Galileo Second Generation is on the way with new and enhanced navigation satellites that will offer novel signals, services and even more precise positioning. But all the work being done to make it happen hinges on this single item at ESA’s Navigation Laboratory at ESTEC. The G2 test user receiver is designed to quantify the improvements the Second Generation will bring compared to current satellite navigation systems and will be used to verify the performance of early receivers processing the first G2 signals in space.

“In the end, everything we design has the goal of benefiting users,” explains Jose Antonio Garcia Molina, heading ESA’s Radio Navigation Systems and Techniques Section and leading the G2 signal-in-space design at ESA. “So, what we need to do before G2 satellites are ready to offer their novel services is to confirm that the system and signals we develop will indeed deliver their expected benefits.” This is the job of the test receiver which can capture and process all G2 services and signals-in-space for civilian use.
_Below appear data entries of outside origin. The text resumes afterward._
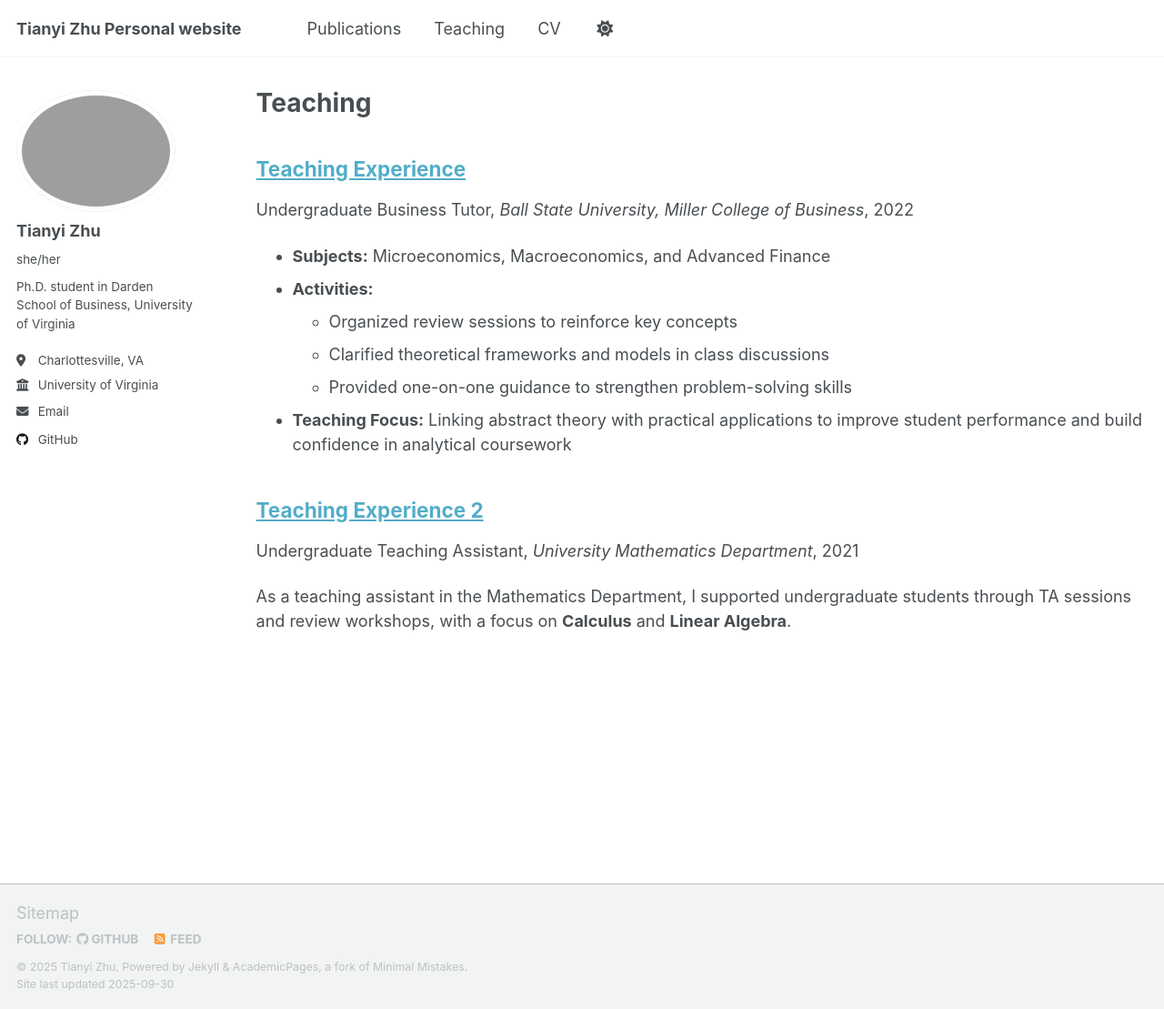
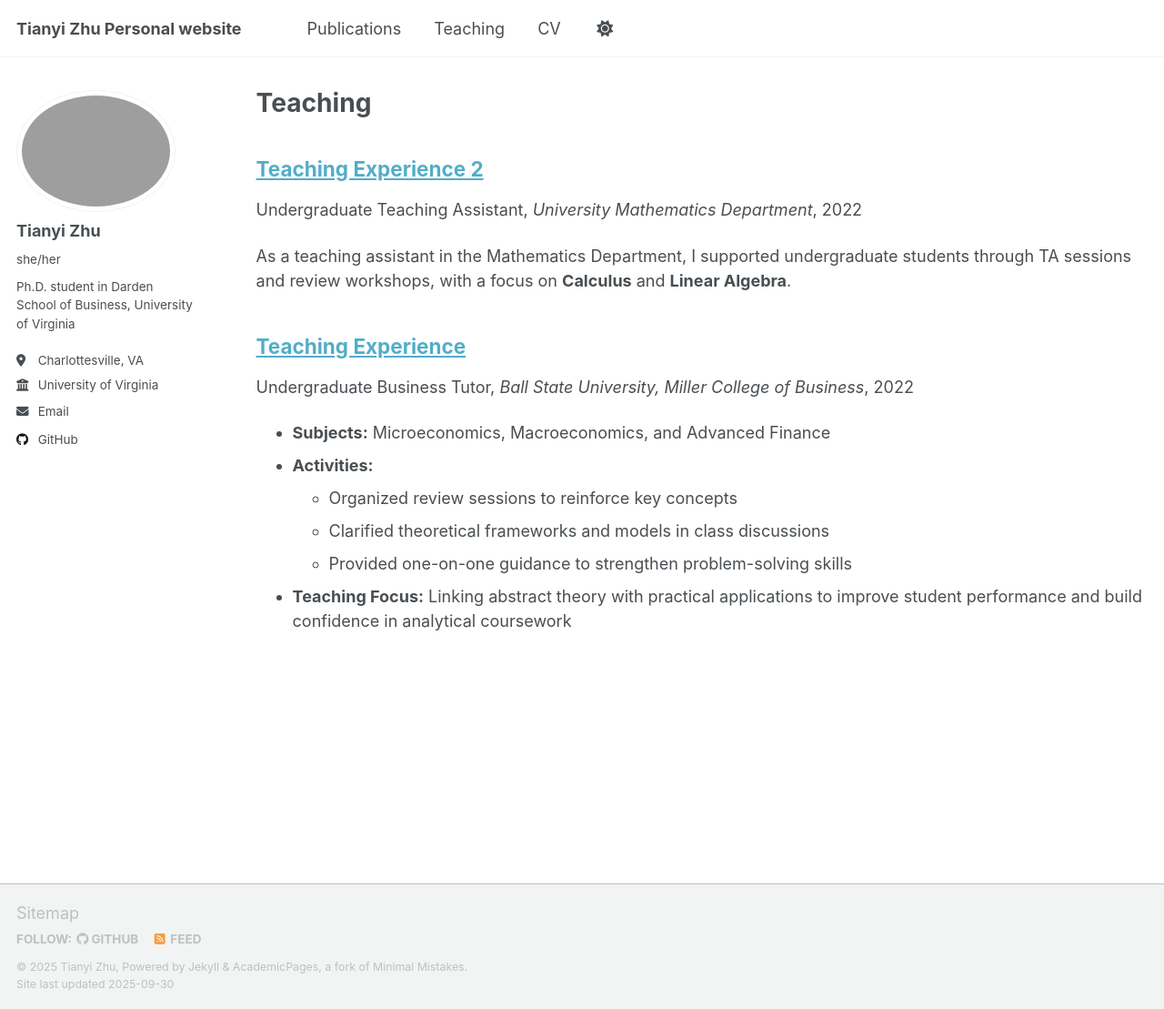
Before and after one commit to TianyiZ0829/TianyiZ0829.github.io, a Jekyll site: the page built from _pages/teaching.html, in a window 1280 px wide and 1109 px high. Shown: the whole window at 91% size. Built offline with Jekyll 4.4.1, drawn with Linux system fonts in a browser that asks for light colours; a script that is not in the unit is left out.

Commit message:
Update teaching assistant date to September 2022

```diff
--- a/_teaching/2015-spring-teaching-2.md
+++ b/_teaching/2015-spring-teaching-2.md
@@ -4,7 +4,7 @@ collection: teaching
 type: "Undergraduate Teaching Assistant"
 permalink: /teaching/math-ta-sessions
 venue: "University Mathematics Department"
-date: 2021-01-01
+date: 2022-09-01
 location: "City, Country"
 ---
 
```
Two test receivers for G2 have been designed through parallel contracts: one by GMV in Madrid and the other one by Airbus Defence and Space in Munich. 

Read more in The European Space Agency article.